After a smattering of widely publicized sexual misconduct cases on its campus in recent years, Yale officials announced last month they will begin providing the university community with details twice each year about misconduct cases filed with the administration.
Though Brown administrators said they have no plans to implement a similar policy, they said the University is already ahead of the curve.
“Yale is doing this partly because there have been challenges that they have not been forthcoming with this,” said Margaret Klawunn, vice president for campus life and student services, referring to the recent scandals on Yale’s campus. Last March, a group of 16 Yale students and graduates alleged that the university failed to abide by Title IX, a federal gender equality law, by allowing sexual harassment to remain prevalent on campus.
“I think we’ve done our best to be forthcoming with this information,” Klawunn added.
Brown regularly posts case reports on the Department of Public Safety website in compliance with the Clery Act, which requires universities to disclose information about crimes committed on campus and release an annual security report that lists all cases. The 2011 Annual Security Report listed nine on-campus forcible sex offenses in 2010, down from 10 in 2009.

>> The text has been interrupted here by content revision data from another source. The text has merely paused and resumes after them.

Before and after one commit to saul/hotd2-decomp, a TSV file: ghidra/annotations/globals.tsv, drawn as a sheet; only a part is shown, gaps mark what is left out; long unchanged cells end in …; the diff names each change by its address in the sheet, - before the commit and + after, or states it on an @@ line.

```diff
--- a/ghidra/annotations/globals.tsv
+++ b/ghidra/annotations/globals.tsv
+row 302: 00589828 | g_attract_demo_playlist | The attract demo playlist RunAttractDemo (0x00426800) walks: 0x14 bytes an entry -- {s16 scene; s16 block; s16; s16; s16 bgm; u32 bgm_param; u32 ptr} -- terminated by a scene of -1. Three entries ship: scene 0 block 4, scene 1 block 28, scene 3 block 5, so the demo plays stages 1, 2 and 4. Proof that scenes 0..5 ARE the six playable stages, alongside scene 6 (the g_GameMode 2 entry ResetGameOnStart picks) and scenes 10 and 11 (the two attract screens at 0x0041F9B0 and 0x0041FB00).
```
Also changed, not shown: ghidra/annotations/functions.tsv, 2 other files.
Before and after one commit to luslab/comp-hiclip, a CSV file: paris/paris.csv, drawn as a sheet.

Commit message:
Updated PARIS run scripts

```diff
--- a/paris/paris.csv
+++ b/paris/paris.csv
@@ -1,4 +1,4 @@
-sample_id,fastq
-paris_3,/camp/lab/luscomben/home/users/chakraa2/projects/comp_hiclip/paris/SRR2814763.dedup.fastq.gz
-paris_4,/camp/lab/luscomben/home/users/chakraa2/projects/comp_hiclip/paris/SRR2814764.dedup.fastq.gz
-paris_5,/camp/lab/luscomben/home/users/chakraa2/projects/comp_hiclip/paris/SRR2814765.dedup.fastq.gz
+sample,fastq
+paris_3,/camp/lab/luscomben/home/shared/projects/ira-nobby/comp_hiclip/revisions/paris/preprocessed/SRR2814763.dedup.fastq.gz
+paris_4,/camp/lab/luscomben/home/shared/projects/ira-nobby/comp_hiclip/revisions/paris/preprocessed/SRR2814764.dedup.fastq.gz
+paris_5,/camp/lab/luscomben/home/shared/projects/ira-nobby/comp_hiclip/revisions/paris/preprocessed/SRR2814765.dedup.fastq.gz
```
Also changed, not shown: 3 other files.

“We feel like we’re making the information available,” Klawunn said, adding that University adminstrators are communicating with student groups interested in information related to sexual misconduct and have regular meetings of the sexual assault advisory board, which recognizes student input.
These actions accomplish many of the same goals as Yale’s new system, just in a different way, she said.
Both Klawunn and Provost Mark Schlissel P’15 emailed the community this fall reiterating the University’s sexual misconduct policy, procedures and commitment to ensuring cases of sexual misconduct are properly handled on campus.
Following the U.S. Department of Education’s Office for Civil Rights’ release of the “Dear Colleague” letter in April detailing Title IX guidelines, the administration made further revisions to the code this summer, though Yolanda Castillo-Appollonio, assistant dean in the Office of Student Life, said it was already “very much in compliance with the letter.”
Minor changes included revisions to the appeals process so the complainant and the respondent can both make appeals. The University also “clarified some language in the code to make sure things were understood,” Castillo-Appollonio said, adding that University officials are now required to notify involved parties of their decisions in writing.
Calling sexual assault “the most underreported crime across the country,” Klawunn said sexual misconduct may be more prevalent than it seems on Brown’s campus, as some Yale students alleged of their university. “We know that there are many more incidents, and we’re only seeing the ones where someone is interested in coming forward.”
The University’s sexual misconduct policy is next scheduled for review in the spring of 2015. “If there is a reason to review it before then, any member of the community can come forth and ask it to be reviewed,” Castillo-Appollonio said.